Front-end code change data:
========
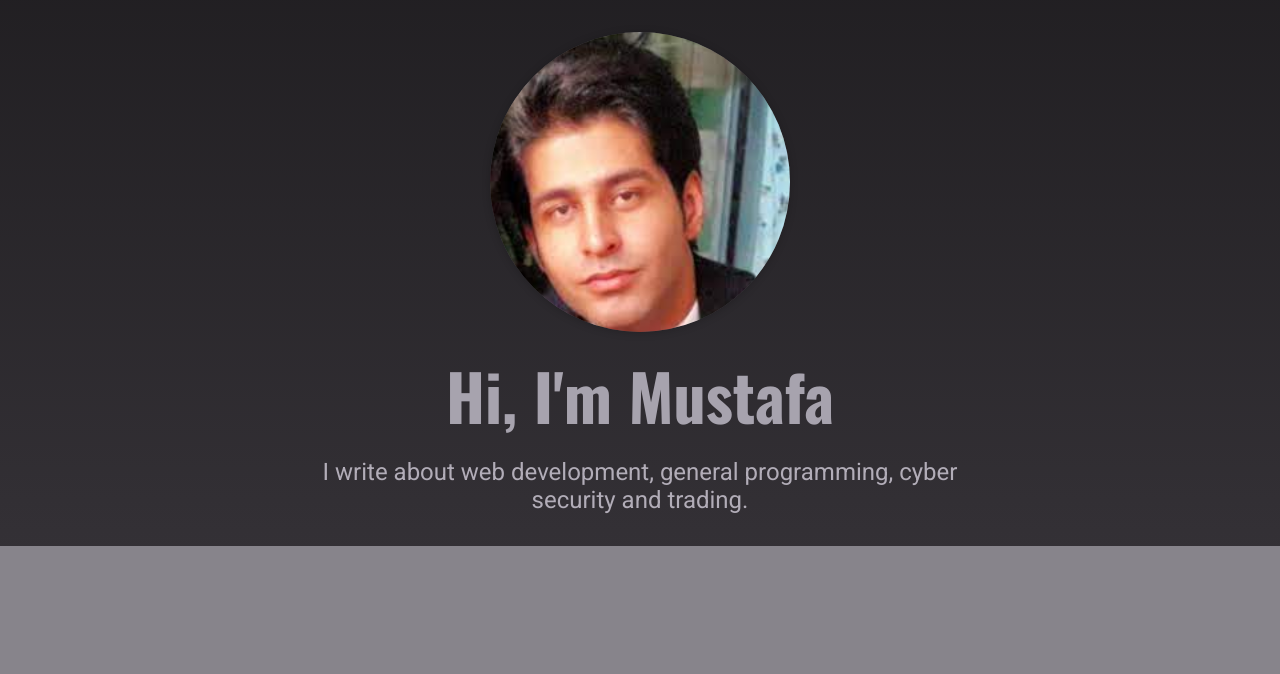
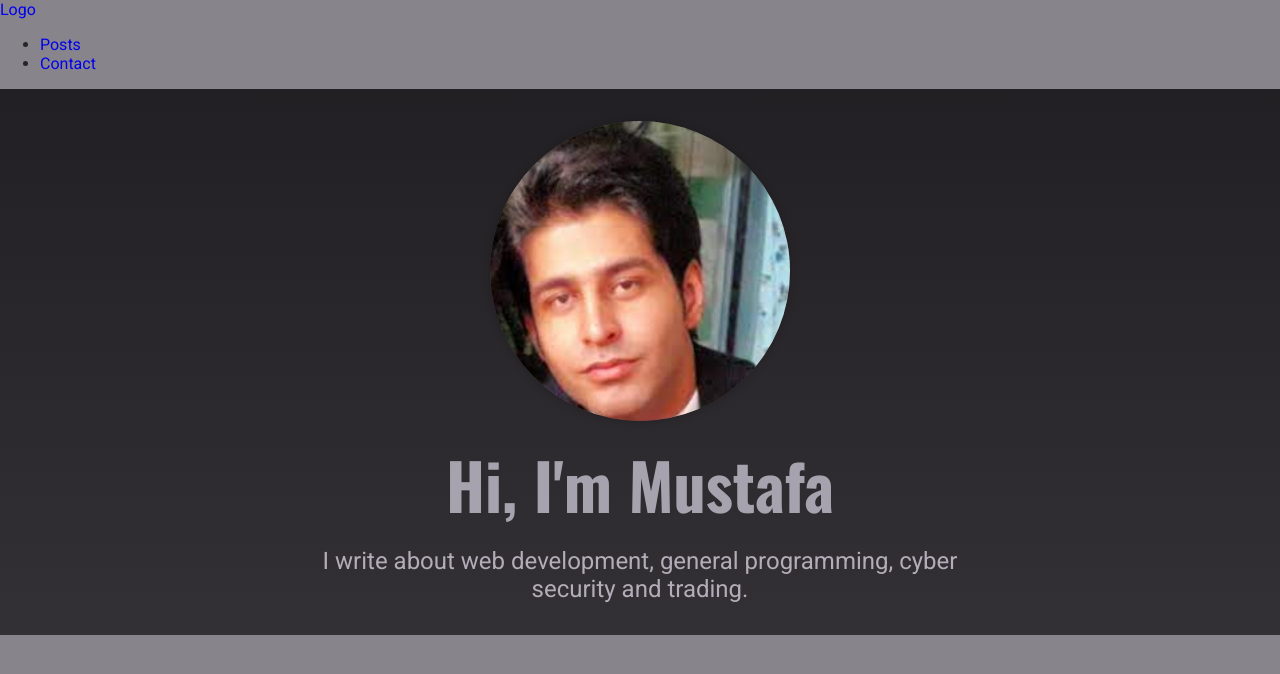
Before and after one commit to eXvimmer/next_js_practical_guide, a Next.js app in the folder 09_blog_project/: page / in a window 1280 px wide. Shown: the top 674 px of the page. Built offline with nearby package versions, Linux system fonts and the light colour scheme.

Commit message:
09: add layout and main navigation.

```diff
--- /dev/null
+++ b/09_blog_project/src/components/layout/index.tsx
@@ -0,0 +1,13 @@
+import React from "react";
+import MainNavigation from "./main-navigation";
+
+function Layout({ children }: { children: React.ReactNode }) {
+  return (
+    <>
+      <MainNavigation />
+      <main>{children}</main>
+    </>
+  );
+}
+
+export default Layout;
--- /dev/null
+++ b/09_blog_project/src/components/layout/logo.tsx
@@ -0,0 +1,5 @@
+function Logo() {
+  return <div>Logo</div>;
+}
+
+export default Logo;
--- /dev/null
+++ b/09_blog_project/src/components/layout/main-navigation.tsx
@@ -0,0 +1,24 @@
+import Link from "next/link";
+import Logo from "./logo";
+
+function MainNavigation() {
+  return (
+    <header>
+      <Link href="/">
+        <Logo />
+      </Link>
+      <nav>
+        <ul>
+          <li>
+            <Link href="/posts">Posts</Link>
+          </li>
+          <li>
+            <Link href="/contact">Contact</Link>
+          </li>
+        </ul>
+      </nav>
+    </header>
+  );
+}
+
+export default MainNavigation;
--- a/09_blog_project/src/pages/_app.tsx
+++ b/09_blog_project/src/pages/_app.tsx
@@ -1,6 +1,11 @@
-import '@/styles/globals.css'
-import type { AppProps } from 'next/app'
+import "@/styles/globals.css";
+import type { AppProps } from "next/app";
+import Layout from "@/components/layout";
 
 export default function App({ Component, pageProps }: AppProps) {
-  return <Component {...pageProps} />
+  return (
+    <Layout>
+      <Component {...pageProps} />
+    </Layout>
+  );
 }
```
========
#### PROBLEM DETAILS
Reproduce the whole of the data, word for word, and omit its pictures.

#### REPLY TO THE EXERCISE
Before and after one commit to eXvimmer/next_js_practical_guide, a Next.js app in the folder 09_blog_project/: page / in a window 1280 px wide. Shown: the top 674 px of the page. Built offline with nearby package versions, Linux system fonts and the light colour scheme.

Commit message:
09: add layout and main navigation.

```diff
--- /dev/null
+++ b/09_blog_project/src/components/layout/index.tsx
@@ -0,0 +1,13 @@
+import React from "react";
+import MainNavigation from "./main-navigation";
+
+function Layout({ children }: { children: React.ReactNode }) {
+  return (
+    <>
+      <MainNavigation />
+      <main>{children}</main>
+    </>
+  );
+}
+
+export default Layout;
--- /dev/null
+++ b/09_blog_project/src/components/layout/logo.tsx
@@ -0,0 +1,5 @@
+function Logo() {
+  return <div>Logo</div>;
+}
+
+export default Logo;
--- /dev/null
+++ b/09_blog_project/src/components/layout/main-navigation.tsx
@@ -0,0 +1,24 @@
+import Link from "next/link";
+import Logo from "./logo";
+
+function MainNavigation() {
+  return (
+    <header>
+      <Link href="/">
+        <Logo />
+      </Link>
+      <nav>
+        <ul>
+          <li>
+            <Link href="/posts">Posts</Link>
+          </li>
+          <li>
+            <Link href="/contact">Contact</Link>
+          </li>
+        </ul>
+      </nav>
+    </header>
+  );
+}
+
+export default MainNavigation;
--- a/09_blog_project/src/pages/_app.tsx
+++ b/09_blog_project/src/pages/_app.tsx
@@ -1,6 +1,11 @@
-import '@/styles/globals.css'
-import type { AppProps } from 'next/app'
+import "@/styles/globals.css";
+import type { AppProps } from "next/app";
+import Layout from "@/components/layout";
 
 export default function App({ Component, pageProps }: AppProps) {
-  return <Component {...pageProps} />
+  return (
+    <Layout>
+      <Component {...pageProps} />
+    </Layout>
+  );
 }
```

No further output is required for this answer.